You tend to think of Sonic Youth more as a force of nature than just a band. The New York noisemeisters’ music has become the defining standard for a whole wing of underground rock, where they’re something like patron saints--young bands name themselves after Sonic Youth records.
A product of the alchemy between rock ‘n’ roll’s aggression/release and the art world’s heavy irony, their music expresses social decay and psychological breakdown with harrowing immediacy. Even the most committed disciple of dread might find Sonic Youth a little daunting.
At the Hollywood Palladium on Friday, Sonic Youth canned the mystique and just played like a rock ‘n’ roll band. Lee Ranaldo might have jammed a screwdriver under his guitar strings on some songs, but the set was always hard-driving and forward moving, with Steve Shelley whaling away at the drums as if he were pushing the Ramones.
They weren’t quite as friendly as New Kids on the Block, but there was no studied aloofness: How remote could they be when members Thurston Moore and Kim Gordon were out in the audience checking out their friends STP, a New York girl punk band that opened the three-act show?
The demystification coincides with Sonic Youth’s surge from rock’s hidden recesses into at least the twilight of the mainstream. The band’s new album “Goo” is the first of seven to be on a major label, and headlining the 4,400-capacity Palladium marked a huge and sudden increase in drawing power.
Does selling tickets add up to selling out? “Goo” might be lighter in theme than earlier records, but there weren’t any apparent concessions to commercialism during Sonic Youth’s 80 minutes on stage Friday. The band hit some amazing grooves as it mounted its massive, burrowing sound, its roars and whoops and construction-site uproar inspiring stage-divers on the physical plane and art students on the cerebral.

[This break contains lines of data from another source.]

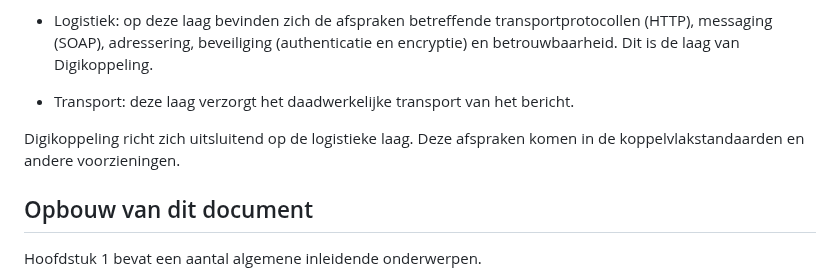
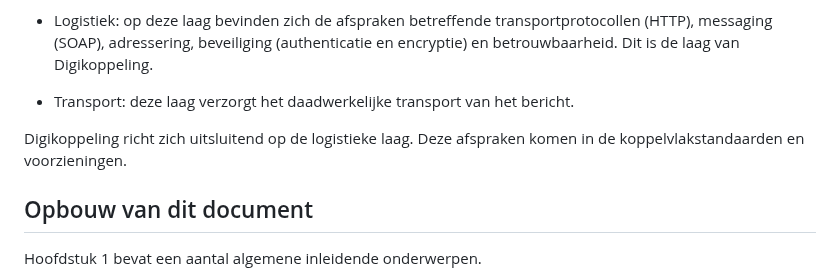
Before and after one commit to Logius-standaarden/Digikoppeling-Best-Practices-WUS, a Markdown page: ch01_Inleiding.md, the part around the change. GitHub-like rendering.

```diff
--- a/ch01_Inleiding.md
+++ b/ch01_Inleiding.md
@@ -85,7 +85,7 @@ De uitwisseling tussen service providers en - requesters is in drie lagen opgede
 
 - Transport: deze laag verzorgt het daadwerkelijke transport van het bericht.
 
-Digikoppeling richt zich uitsluitend op de logistieke laag. Deze afspraken komen in de koppelvlakstandaarden en andere voorzieningen.
+Digikoppeling richt zich uitsluitend op de logistieke laag. Deze afspraken komen in de koppelvlakstandaarden en voorzieningen.
 
 ## Opbouw van dit document
 
```
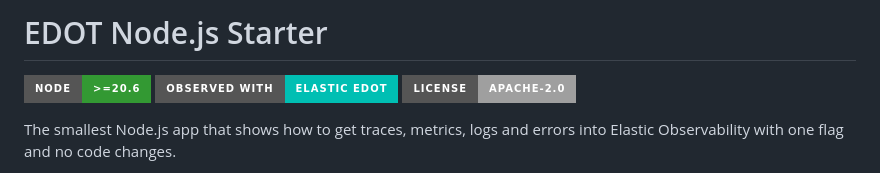
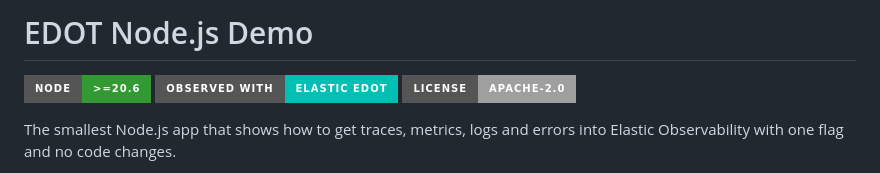
Before and after one commit to suyashcjoshi/edot-nodejs-starter, a Markdown page: README.md, the part around the change. Drawn GitHub-style; badges without logos.

Commit message:
Update project title from 'Starter' to 'Demo'

```diff
--- a/README.md
+++ b/README.md
@@ -1,4 +1,4 @@
-# EDOT Node.js Starter
+# EDOT Node.js Demo
 
 [![Node >= 20.6](https://img.shields.io/badge/node-%3E%3D20.6-339933?style=for-the-badge&logo=node.js&logoColor=white)](https://nodejs.org)
 [![Observed with Elastic EDOT](https://img.shields.io/badge/Observed%20with-Elastic%20EDOT-00BFB3?style=for-the-badge&logo=elastic&logoColor=white)](https://www.elastic.co/docs/reference/opentelemetry/edot-sdks/node/setup)
```
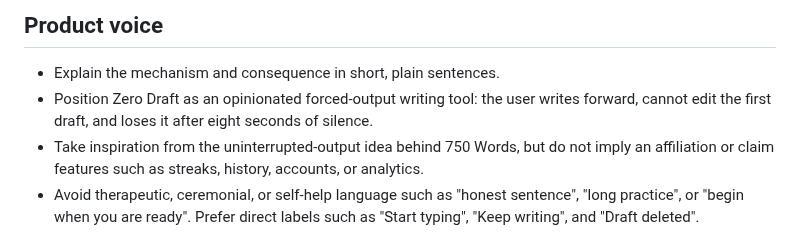
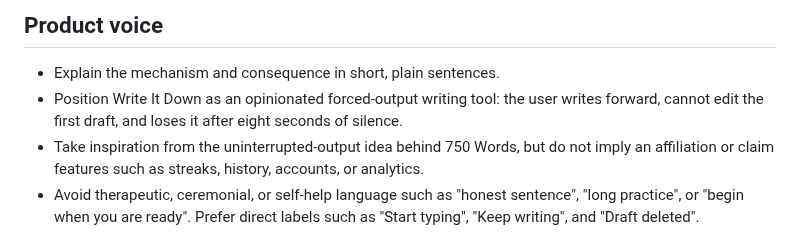
Before and after one commit to ichts/zerodraft, a Markdown page: AGENTS.md, the part around the change. GitHub-like rendering.

Commit message:
docs: correct product name in AGENTS.md product voice

```diff
--- a/AGENTS.md
+++ b/AGENTS.md
@@ -129,7 +129,7 @@ Attribute-name gotcha: HTML lowercases attribute names, so any signal key declar
 ## Product voice
 
 - Explain the mechanism and consequence in short, plain sentences.
-- Position Zero Draft as an opinionated forced-output writing tool: the user writes forward, cannot edit the first draft, and loses it after eight seconds of silence.
+- Position Write It Down as an opinionated forced-output writing tool: the user writes forward, cannot edit the first draft, and loses it after eight seconds of silence.
 - Take inspiration from the uninterrupted-output idea behind 750 Words, but do not imply an affiliation or claim features such as streaks, history, accounts, or analytics.
 - Avoid therapeutic, ceremonial, or self-help language such as "honest sentence", "long practice", or "begin when you are ready". Prefer direct labels such as "Start typing", "Keep writing", and "Draft deleted".
 
```
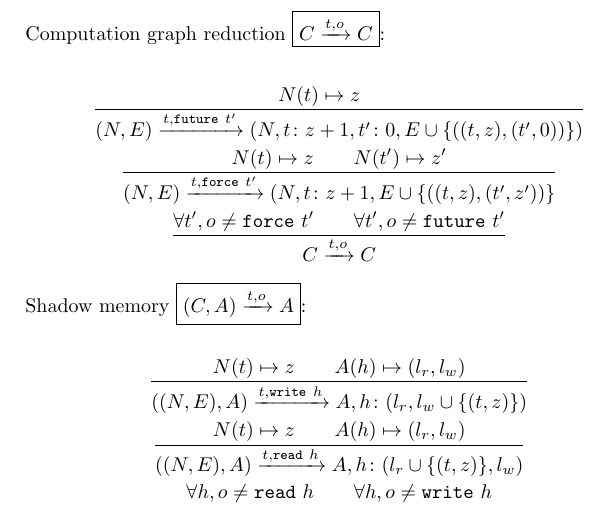
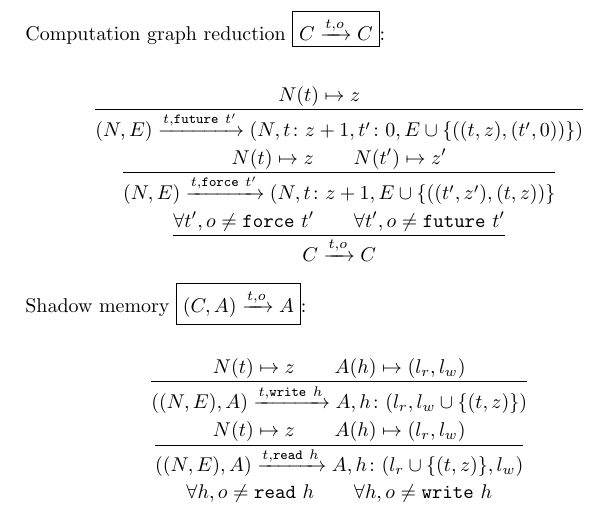
Before and after one commit to cogumbreiro/gorn-coq, a LaTeX document (figs-only.tex): part of page 4 of 4, cut so that both start at the same text. Compiled offline with pdfLaTeX.

Commit message:
Fixed the order of prec.

```diff
--- a/figs-only.tex
+++ b/figs-only.tex
@@ -410,7 +410,7 @@ Computation graph reduction \fbox{$\CG \reduces[{\OP{\Op}}] \CG$}:
 }{
   (\Time, \Edges)
   \reduces[{\OP{\FORCE \TNamey}}]
-  (\Time, \TName \colon \Nat + 1, \Edges \cup \{((\TName,\Nat),(\TNamey,\Naty))\}
+  (\Time, \TName \colon \Nat + 1, \Edges \cup \{((\TNamey,\Naty),(\TName,\Nat))\}
 }
 \\
 \frac{
```
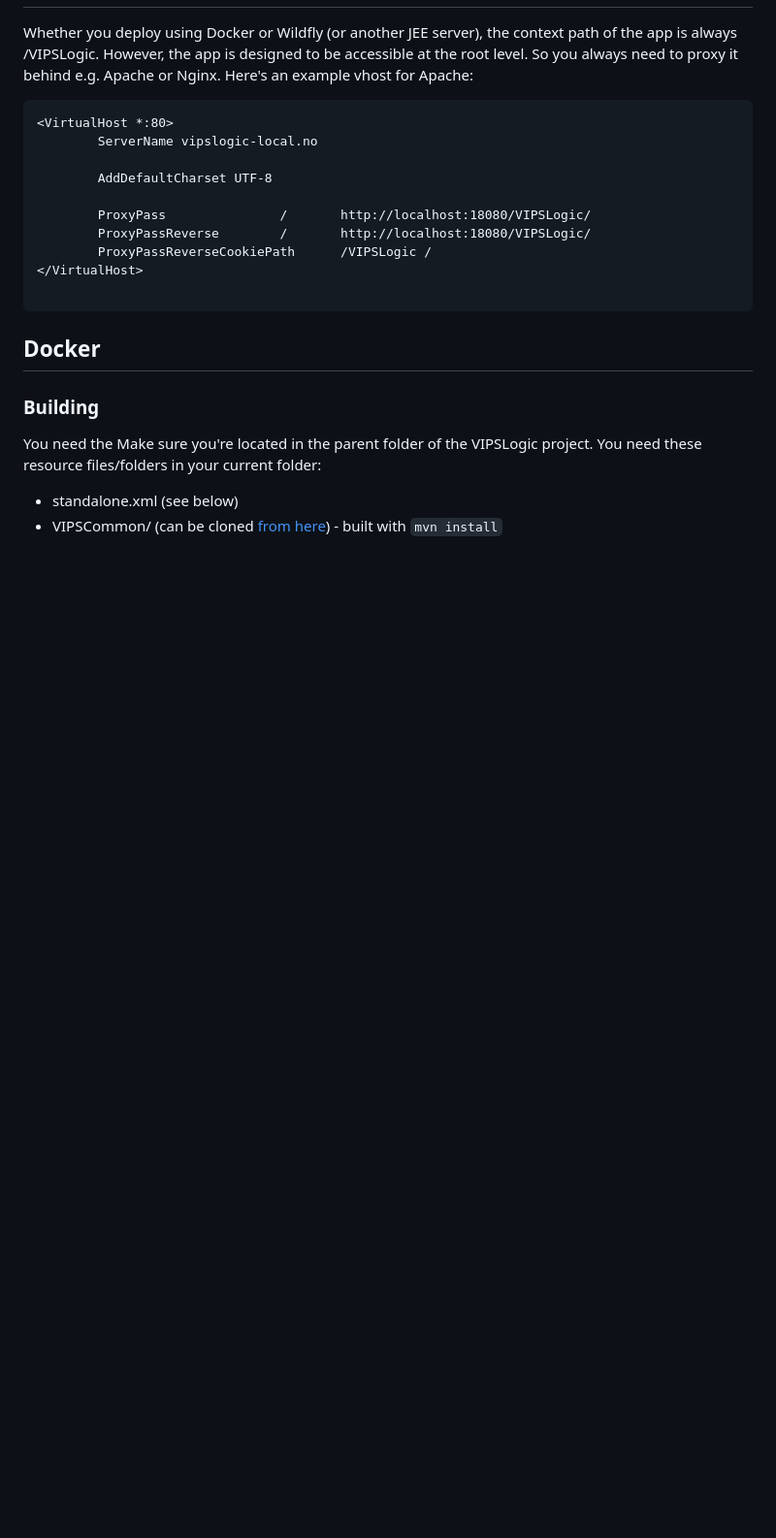
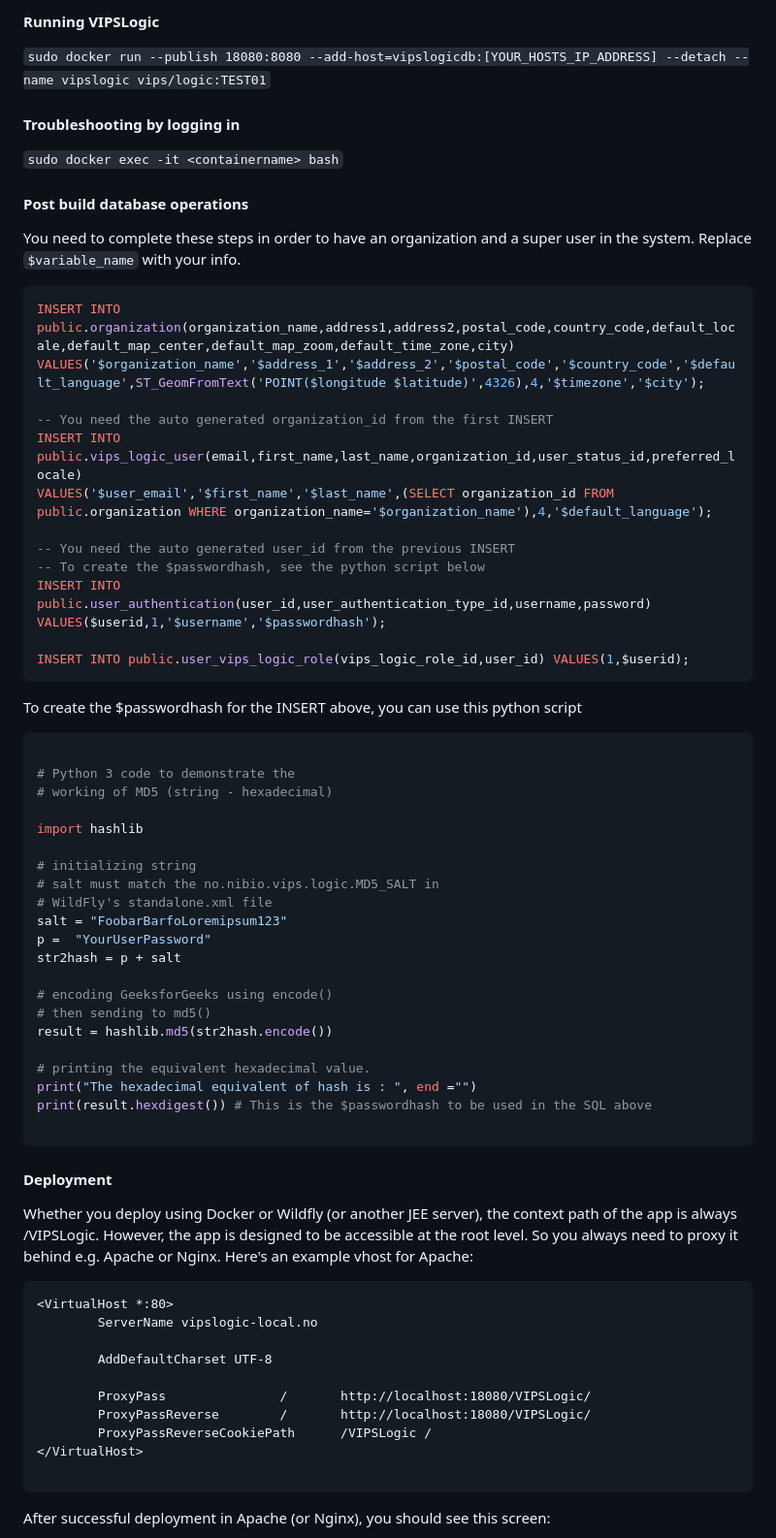
Before and after one commit to Norsk-institutt-for-biookonomi/vips-logic, a Markdown page: docs/index.md, the part around one of its changes. Shown at 97% size. Rendered like a GitHub page; blank space fills up the shorter version.

````diff
--- a/docs/index.md
+++ b/docs/index.md
@@ -3,3 +64,55 @@
+#### Running VIPSLogic
+
+`sudo docker run --publish 18080:8080 --add-host=vipslogicdb:[YOUR_HOSTS_IP_ADDRESS] --detach --name vipslogic vips/logic:TEST01`
+
+#### Troubleshooting by logging in
+`sudo docker exec -it <containername> bash`
+
+
+#### Post build database operations
+You need to complete these steps in order to have an organization and a super user in the system. Replace `$variable_name` with your info.
+
+``` sql
+INSERT INTO public.organization(organization_name,address1,address2,postal_code,country_code,default_locale,default_map_center,default_map_zoom,default_time_zone,city)
+VALUES('$organization_name','$address_1','$address_2','$postal_code','$country_code','$default_language',ST_GeomFromText('POINT($longitude $latitude)',4326),4,'$timezone','$city');
+
+-- You need the auto generated organization_id from the first INSERT
+INSERT INTO public.vips_logic_user(email,first_name,last_name,organization_id,user_status_id,preferred_locale)
+VALUES('$user_email','$first_name','$last_name',(SELECT organization_id FROM public.organization WHERE organization_name='$organization_name'),4,'$default_language');
+
+-- You need the auto generated user_id from the previous INSERT
+-- To create the $passwordhash, see the python script below
+INSERT INTO public.user_authentication(user_id,user_authentication_type_id,username,password) VALUES($userid,1,'$username','$passwordhash');
+
+INSERT INTO public.user_vips_logic_role(vips_logic_role_id,user_id) VALUES(1,$userid);
+```
+To create the $passwordhash for the INSERT above, you can use this python script
+
+``` python
+
+# Python 3 code to demonstrate the
+# working of MD5 (string - hexadecimal)
+
+import hashlib
+
+# initializing string
+# salt must match the no.nibio.vips.logic.MD5_SALT in
+# WildFly's standalone.xml file
+salt = "FoobarBarfoLoremipsum123"
+p =  "YourUserPassword"
+str2hash = p + salt
+
+# encoding GeeksforGeeks using encode()
+# then sending to md5()
+result = hashlib.md5(str2hash.encode())
+
+# printing the equivalent hexadecimal value.
+print("The hexadecimal equivalent of hash is : ", end ="")
+print(result.hexdigest()) # This is the $passwordhash to be used in the SQL above
+
+```
+
+#### Deployment
 Whether you deploy using Docker or Wildfly (or another JEE server), the context path of the app is always /VIPSLogic. However, the app is designed to be accessible at the root level. So you always need to proxy it behind e.g. Apache or Nginx. Here's an example vhost for Apache:
 
 ``` apache
@@ -15,10 +128,5 @@ Whether you deploy using Docker or Wildfly (or another JEE server), the context
 
 ```
 
-## Docker
-### Building
-You need the
-Make sure you're located in the parent folder of the VIPSLogic project. You need these resource files/folders in your current folder:
-* standalone.xml (see below)
-* VIPSCommon/ (can be cloned [from here](https://gitlab.nibio.no/VIPS/VIPSCommon)) - built with `mvn install`
+After successful deployment in Apache (or Nginx), you should see this screen:
 
````
Also changed, not shown: other parts of docs/index.md (+66 -15 lines), docs/data_model.md (+34 -1 lines), docs/illustrations/data_model_forecast_configuration.png (added), docs/illustrations/data_model_organism.png (added), docs/illustrations/data_model_organization.png (added), docs/illustrations/vipslogic_login_screen.png (added), docs/illustrations/vipslogic_start_page.png (added), 1 other file.
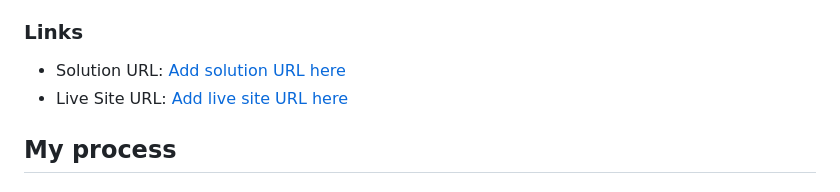
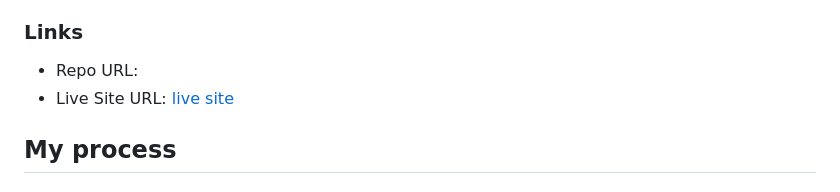
Before and after one commit to that-loui/frontend-mentor-card, a Markdown page: README.md, the part around the change. Rendered like a GitHub page.

Commit message:
added live site and repo links to the readme file

```diff
--- a/README.md
+++ b/README.md
@@ -32,8 +32,8 @@ Users should be able to:
 
 ### Links
 
-- Solution URL: [Add solution URL here](https://your-solution-url.com)
-- Live Site URL: [Add live site URL here](https://your-live-site-url.com)
+- Repo URL: [](https://your-solution-url.com)
+- Live Site URL: [live site](https://frontend-mentor-card-verification.vercel.app/)
 
 ## My process
 
```
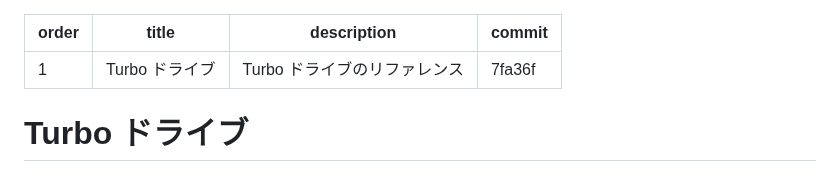
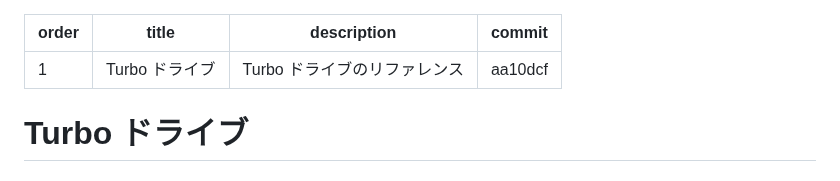
Before and after one commit to everyleaf/hotwire_ja, a Markdown page: turbo/reference/drive.md, the part around the change. GitHub-like rendering.

Commit message:
updated translation target commit

```diff
--- a/turbo/reference/drive.md
+++ b/turbo/reference/drive.md
@@ -2,7 +2,7 @@
 order: 1
 title: Turbo ドライブ
 description: "Turbo ドライブのリファレンス"
-commit: "7fa36f"
+commit: "aa10dcf"
 ---
 
 # Turbo ドライブ
```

For a group of musicians who started as anarchists in the dark, they’ve acquired a few chops. Concentrating like a string quartet as they raced around atop skittering rhythms, they showed the touch and intricacy of a fusion band. The occasional strobe light and projected design conspired with the free-form jams to suggest a Fillmore flashback, and every now and then the players all hooked up and clattered off like a hellbound train.
But they were also true to their roots: The set ended with a raw spasm of shrieking and guitar-smashing, all being shot for what Moore kept calling their “big video.” They haven’t lost their irony either.